In my mind this whole debate again raises the question whether intellectual properties should or are changing/evolving because of the advent of the Internet. It much easier to share information, instructions, ideas, objects and products on the web. They don’t have to be isolated or hidden from other people who may build upon them, improve them or even create something new.
I believe that some of the greatest creative and productive eras from history occurred when information was shared between cultures, peoples, or individuals. On a smaller scale, I have to say, the sharing of patterns both free and paid on social networking sites like Ravelry seems to encourage creativity amongst the population of knitters and participants. It also, encourages commerce. For example, a knitter might see a pattern knit in a different yarn and actually seek out and purchase that yarn. Or another knitter may have a stash of a particular yarn and need inspiration for how to use it. She/he might actually review the projects made by other knitters in this yarn and purchase a pattern made by a designer who advertises or posts information on their available patterns on Ravelry.

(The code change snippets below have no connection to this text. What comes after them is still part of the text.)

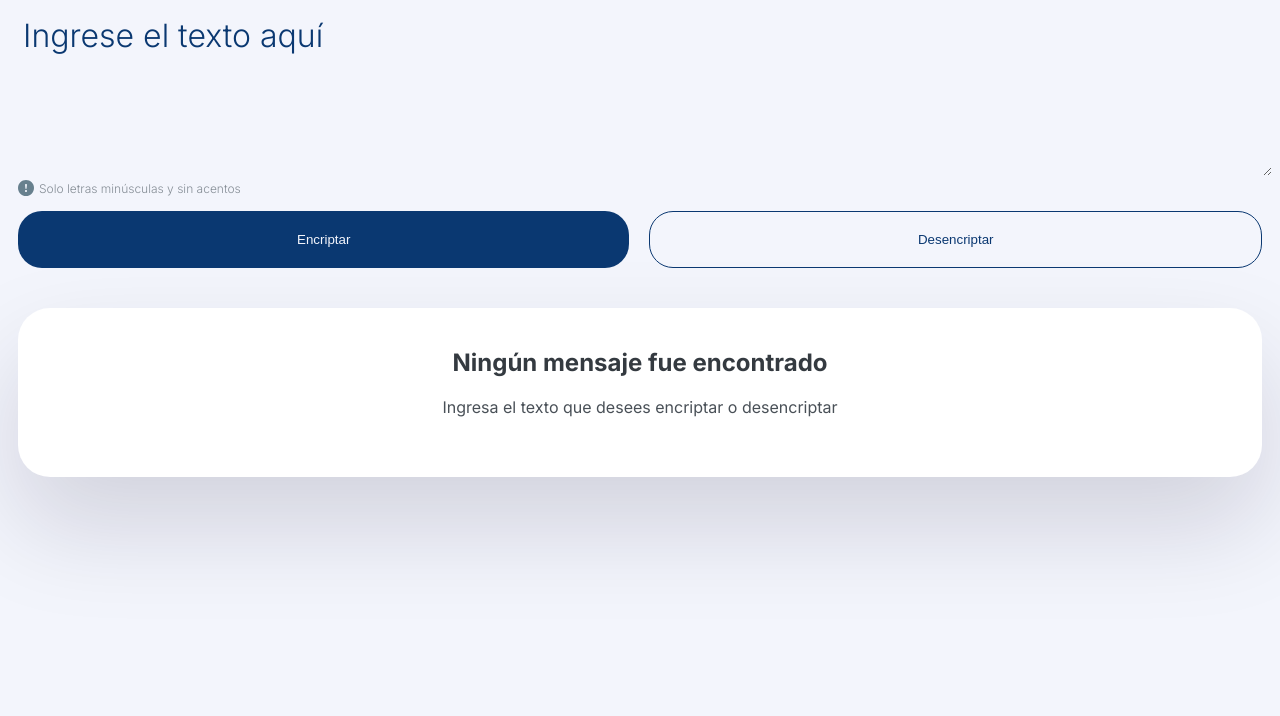
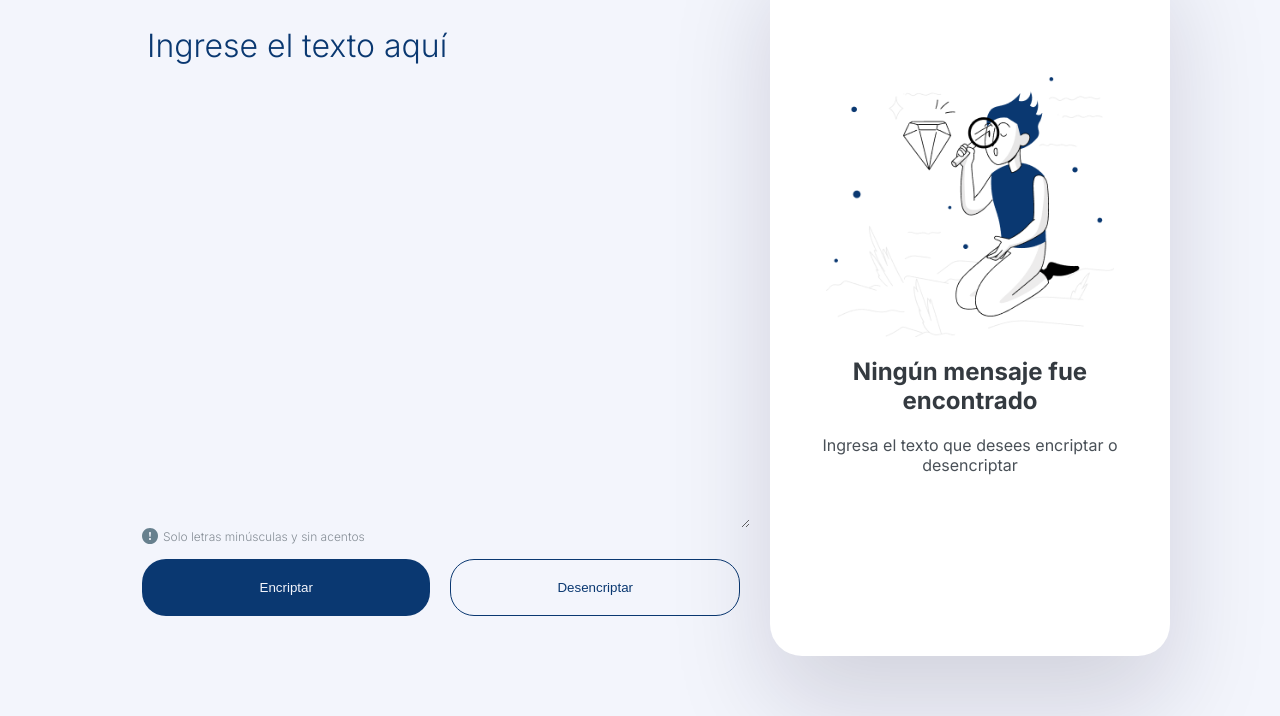
Before and after one commit to darlysmargarita/encriptador, a plain HTML site: page index.html in a window 1280 px wide. Shown: the part 124-840 px from the top of the page. Before the commit the page ends 800 px from the top, so only its background shows below. Drawn offline with Linux system fonts and the light colour scheme.

Commit message:
mejoras de estilo

```diff
--- a/index.html
+++ b/index.html
@@ -7,6 +7,8 @@
     <title>📝 Encriptador de texto</title>
   </head>
   <body>
+    <div class="container">
+      <div class="left">
         <header class="header">
           <img src="images/alura.svg" alt="logo" class="logo" />
         </header>
@@ -18,22 +20,27 @@
               placeholder="Ingrese el texto aquí"
             ></textarea>
             <span class="info"
-          ><img src="images/exclamation.svg" alt="info" />Solo letras minúsculas
-          y sin acentos</span
+              ><img src="images/exclamation.svg" alt="info" />Solo letras
+              minúsculas y sin acentos</span
             >
           </section>
           <section class="buttons">
             <button id="encrypt">Encriptar</button>
             <button id="decrypt">Desencriptar</button>
           </section>
+        </main>
+      </div>
+      <div class="right">
         <section id="output">
           <div class="message">
+            <img src="images/cartoon.png" alt="muñeco" class="cartoon" />
             <h2>Ningún mensaje fue encontrado</h2>
             <p>Ingresa el texto que desees encriptar o desencriptar</p>
           </div>
           <button id="copy" class="oculto">Copiar</button>
         </section>
-    </main>
+      </div>
+    </div>
 
     <script src="js/main.js"></script>
   </body>
--- a/js/main.js
+++ b/js/main.js
@@ -16,7 +16,6 @@ function encriptar(texto) {
   return resultado;
 }
 
-// Función para desencriptar el texto
 const desencriptar = (texto) => {
   let resultado = "";
   for (let i = 0; i < texto.length; i++) {
@@ -38,12 +37,11 @@ async function copiarTexto() {
   await navigator.clipboard.writeText(textoEncriptado);
 }
 
-// Constantes
+// Eventos
 const input = document.getElementById("textbox");
 const encryptBtn = document.getElementById("encrypt");
 const decryptBtn = document.getElementById("decrypt");
 
-// Eventos
 encryptBtn.addEventListener("click", () => {
   const copyBtn = document.getElementById("copy");
   copyBtn.classList.remove("oculto");
--- a/styles/style.css
+++ b/styles/style.css
@@ -1,27 +1,32 @@
 @import url("https://fonts.googleapis.com/css2?family=Inter:ital,opsz,wght@0,14..32,100..900;1,14..32,100..900&display=swap");
+html,
 body {
+  height: 100%;
+  margin: 0;
+  display: flex;
+  flex-direction: column;
   background-color: #f3f5fc;
   font-family: Inter;
-}
-
-.header {
   padding: 20px 10px;
 }
 
-.main {
-  padding: 20px 10px;
+.textbox {
+  display: flex;
+  flex-direction: column;
+  margin-top: 40px;
+  flex: 1;
 }
-
 #textbox {
   background-color: #f3f5fc;
   border: none;
   width: 100%;
   min-height: 150px;
+  height: 100%;
   color: #0a3871;
   font-size: 24px;
   padding: 10px 5px;
   resize: vertical;
-  margin-top: 10px;
+  flex: 1;
 }
 
 #textbox::placeholder {
@@ -90,16 +95,69 @@ button:hover {
   }
 }
 
-.oculto {
+.oculto,
+.cartoon {
   display: none;
 }
 
-@media screen and (min-width: 900px) {
+@media screen and (min-width: 768px) {
   .buttons {
     flex-direction: row;
     justify-content: space-between;
   }
 }
+
+@media screen and (min-width: 992px) {
+  body {
+    display: flex;
+    padding: 40px 100px;
+    height: 100vh;
+  }
+
+  .container {
+    width: 100%;
+    flex: 1;
+    display: flex;
+    gap: 30px;
+    flex-direction: row;
+  }
+  .left {
+    width: 100%;
+    display: flex;
+    flex: 1;
+  }
+
+  .right {
+    display: flex;
+    width: 100%;
+    max-width: 400px;
+    flex: 1;
+  }
+
+  .main {
+    width: 100%;
+    margin: 40px auto;
+    display: flex;
+    flex-direction: column;
+    flex: 1;
+  }
+  #output {
+    max-width: 400px;
+    flex-grow: 1;
+    margin: 0;
+    display: flex;
+    flex-direction: column;
+    align-items: center;
+    justify-content: center;
+
+    .cartoon {
+      display: block;
+      width: 80%;
+      margin: 0 auto;
+    }
+  }
+}
+
 /*
 La ley de gravedad siempre me atrae hacia ti
 */
```
Lines whose indentation alone changed are shown as unchanged.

I know it will take some time and probably some ugly wrangling to get the intellectual property and copyright laws ironed out, but hopefully we will still be able to reap the benefits of the sharing and collaboration that takes place via the Net. In my head I’m still trying to think up a scenario that explains how all this sharing can be bad for us, because it’s good to think of things from more than one perspective.
Images from audreyem’s occasional blog. The original Adipose doll knitted pattern toy is on the right. A crochet version of the doll is on the left.